“FDA probes link between 5-Hour Energy caffeine shot drink and 13 deaths”.
In the report, you learn that the supposedly “safe” 5-Hour Energy drink has been mentioned in 90 FDA filings since 2009, including more than 30 that involved serious or life-threatening events like heart attacks, convulsions, and in one case, a spontaneous abortion.
And yet we continue to be deceived by ludicrous ads like this one below:
The website TrayCreative had a great synopsis of the deception behind this ad here:
…“We asked over 3,000 doctors to review 5-Hour Energy. And what they said is amazing. Over 73% who reviewed 5-Hour Energy said they would recommend a low-calorie energy supplement to their healthy patients who used energy supplements.”

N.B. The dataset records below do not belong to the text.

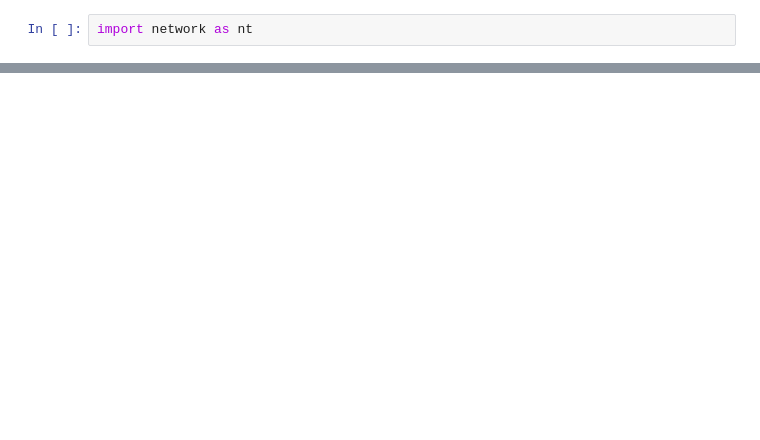
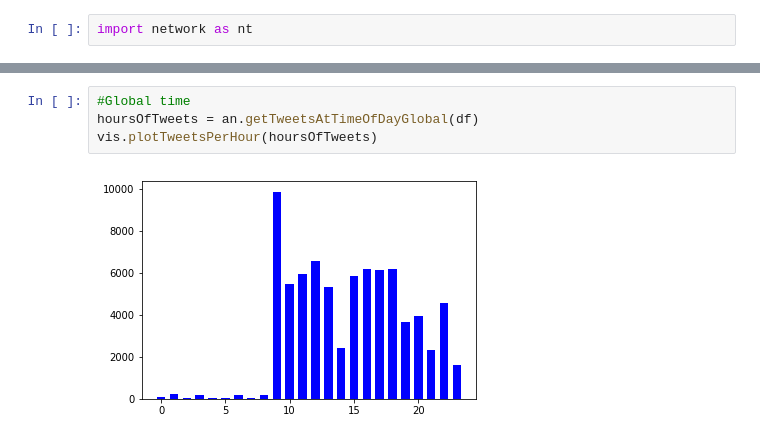
Before and after one commit to vlmolnar/CS2006-Python2, a Jupyter notebook: code/Analysis.ipynb, the cells around one changed output, grey strips where cells are left out. Drawn from its saved outputs; the diff is of its cells as text; blank space fills up the shorter version.

```diff
--- a/code/Analysis.ipynb
+++ b/code/Analysis.ipynb
@@ -45,0 +70,6 @@ Number of unique users: 50157
+# %%
+#Global time
+hoursOfTweets = an.getTweetsAtTimeOfDayGlobal(df)
+vis.plotTweetsPerHour(hoursOfTweets)
+# %% [output]
+[figure, added]
```
Also changed, not shown: parts of 38 cells of this notebook, 5 other files.
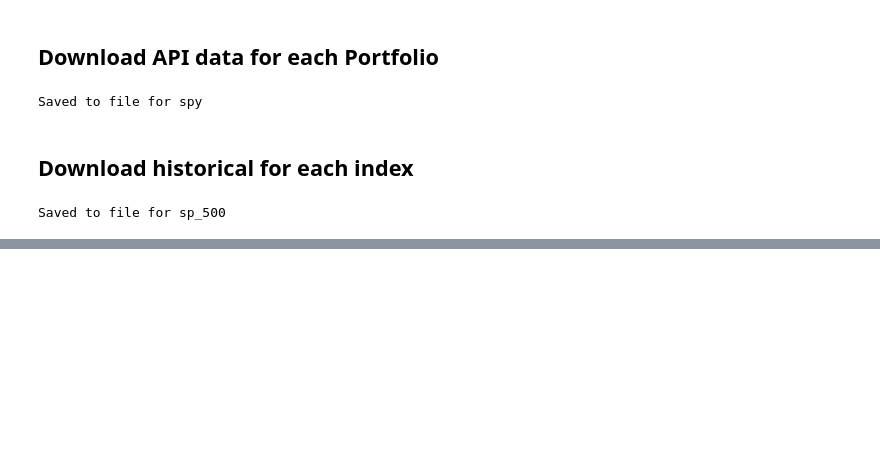
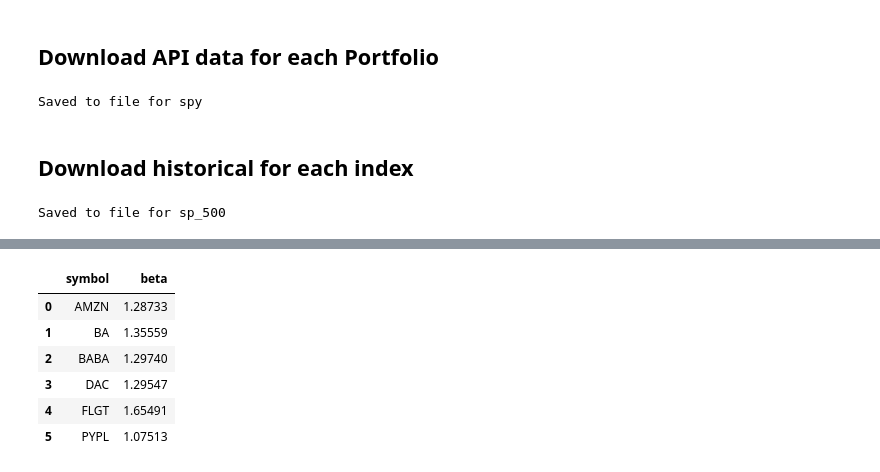
Before and after one commit to wchance/project1, a Jupyter notebook: notebooks/billy/api_data_fetcher.ipynb, the cells around one changed output, grey strips where cells are left out. Cells and saved outputs as stored; diff of their text form; code cells hidden in the pictures; blank space fills up the shorter version.

```diff
--- a/notebooks/billy/api_data_fetcher.ipynb
+++ b/notebooks/billy/api_data_fetcher.ipynb
@@ -121,0 +176,10 @@ get_perso
+# %%
+df_holding_jorge[['symbol','beta']]
+# %% [output]
+|  | symbol | beta |
+| 0 | AMZN | 1.28733 |
+| 1 | BA | 1.35559 |
+| 2 | BABA | 1.29740 |
+| 3 | DAC | 1.29547 |
+| 4 | FLGT | 1.65491 |
+| 5 | PYPL | 1.07513 |
```
Also changed, not shown: parts of 11 cells of this notebook, 4 other files.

Hang on. These doctors are generalizing about low-calorie energy supplements; they’re not making any specific recommendation of 5-Hour Energy. So it’s a false equivalency. Basically, the message is, if you’re already using an energy supplement, your doctor says it’s OK to use a low-calorie one. Who knew?
Here’s where it gets interesting. If you were to squint and speed-read the fine print as it flashes onscreen, you’d learn that “of the 73% of primary care physicians who would recommend a low calorie energy supplement to their healthy patients who use energy supplements, 56% would specifically recommend 5-Hour Energy for their healthy patients who use energy supplements.”
Ah, so there was a specific recommendation of 5-Hour Energy. But if you do the math, it appears that only 41% of all the doctors surveyed would actually recommend the product to their energy-supplement-taking patients. (A subsequent piece of fine print puts that figure at 47%, but that’s not how our math worked out.)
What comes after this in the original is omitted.